Harrison Middleton University believes that the study of the liberal arts is both timeless and timely because it focuses on the persisting questions of human existence and bears directly on the problems we face today. At a time when more and more adults are recognizing the benefits of lifelong learning, the Great Books of the Western World provides the medium in which to search for fundamental knowledge and unifying ideas.
Harrison Middleton University is a great ideas, great works, great conversations, distance learning university that offers undergraduate and graduate education in the humanities with concentrations in imaginative literature, natural science, philosophy and religion, and social science. Harrison Middleton University promotes student-faculty scholarship through research, discussion, and the development of collaborative publications.
Presentation by Peter Ponzio
Peter Ponzio, HMU doctoral candidate, presented a talk on Shakespeare, “Why Shakespeare is Still Relevant,” at the Fremont Public Library in Lake County, IL. This was part of kick off for the First Folio! The Book that Gave Us Shakespeare, a national traveling exhibition of the Shakespeare First Folio.
Summer Quarterly Discussions
The next Quarterly Discussion will be held Thursday, July 14th, and Saturday, July 16th, and we will read a selection of Pascal’s Pensees. Our discussions are open to the public and we invite new voices to listen and participate. Quarterly Discussions are conducted on a conference call, and you can be anywhere to participate! If you are interested in participating or would like more information, please email Alissa Simon (firstname.lastname@example.org).
May 2016 Bi-Annual Newsletter
Join the Conversation
At HMU, we want to continue the great authors' conversations in a contemporary context, and our blog will help us do that.
Gary Waters, Kingman, AZ
Selection from a Syntopical Discussion
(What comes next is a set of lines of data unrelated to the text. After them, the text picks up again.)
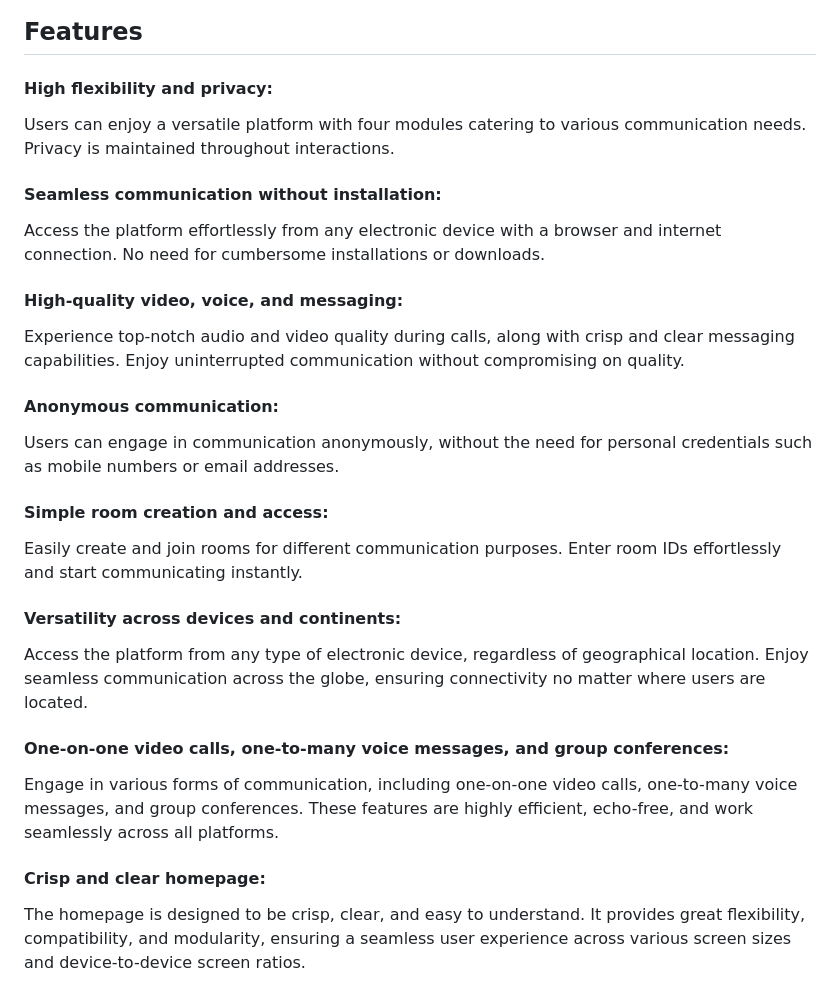
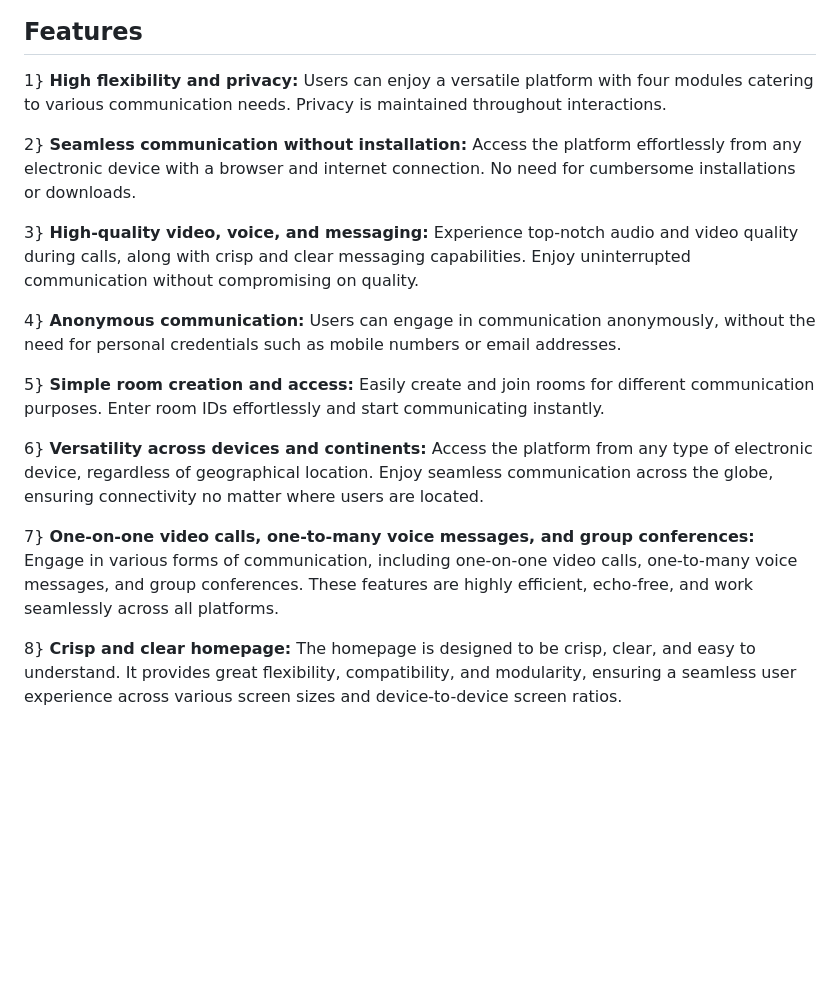
Before and after one commit to MHasiemMalik/VavelinkProjectCompleteRepo, a Markdown page: README.md, the part around the change. Drawn GitHub-style; blank space fills up the shorter version.

```diff
--- a/README.md
+++ b/README.md
@@ -39,28 +39,28 @@ VaveLink is a versatile web application built on WebRTC, Socket.IO, and Agora SD
    [Visite the Module here](https://mhasiemmalik.github.io/Vavelink-VoiceRooms/)
 
 ## Features
-#### High flexibility and privacy:
+1} **High flexibility and privacy:**
 Users can enjoy a versatile platform with four modules catering to various communication needs. Privacy is maintained throughout interactions.
 
-#### Seamless communication without installation:
+2} **Seamless communication without installation:**
 Access the platform effortlessly from any electronic device with a browser and internet connection. No need for cumbersome installations or downloads.
 
-#### High-quality video, voice, and messaging:
+3} **High-quality video, voice, and messaging:**
 Experience top-notch audio and video quality during calls, along with crisp and clear messaging capabilities. Enjoy uninterrupted communication without compromising on quality.
 
-#### Anonymous communication:
+4} **Anonymous communication:**
 Users can engage in communication anonymously, without the need for personal credentials such as mobile numbers or email addresses.
 
-#### Simple room creation and access:
+5} **Simple room creation and access:**
 Easily create and join rooms for different communication purposes. Enter room IDs effortlessly and start communicating instantly.
 
-#### Versatility across devices and continents:
+6} **Versatility across devices and continents:**
 Access the platform from any type of electronic device, regardless of geographical location. Enjoy seamless communication across the globe, ensuring connectivity no matter where users are located.
 
-#### One-on-one video calls, one-to-many voice messages, and group conferences:
+7} **One-on-one video calls, one-to-many voice messages, and group conferences:**
 Engage in various forms of communication, including one-on-one video calls, one-to-many voice messages, and group conferences. These features are highly efficient, echo-free, and work seamlessly across all platforms.
 
-#### Crisp and clear homepage:
+8} **Crisp and clear homepage:**
 The homepage is designed to be crisp, clear, and easy to understand. It provides great flexibility, compatibility, and modularity, ensuring a seamless user experience across various screen sizes and device-to-device screen ratios.
 
 ![VoiceChatRooms Screenshot 1](./ss/Vavelink%20homepage.png)
```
The "Shared Inquiry" or Socratic method is at the heart of Harrison Middleton University's teaching methodology. Participants in the Shared Inquiry process search for meaning, for answers to fundamental questions of human existence raised by primary texts. In the course of conversation, students will work to interpret the primary text, employing critical skills, and bringing their own insights and experiences. Throughout their studies, students will have a series of one-to-one discussions (via telephone or Skype) with tutors over the coursework they designed. Click below to listen to a selection from a syntopical discussion between HMU Tutor Dr. Marcus Conley and HMU Ed.D. student John Reynolds. The discussion as a whole explores the Great Idea of Truth as addressed by authors such as Augustine, Barth, Locke, Bacon, Mill, and Descartes. In the following selection, the participants consider the different attitudes toward figurative language by Locke and Augustine, then begin to discuss the notion of discipline according to Descartes and Bacon.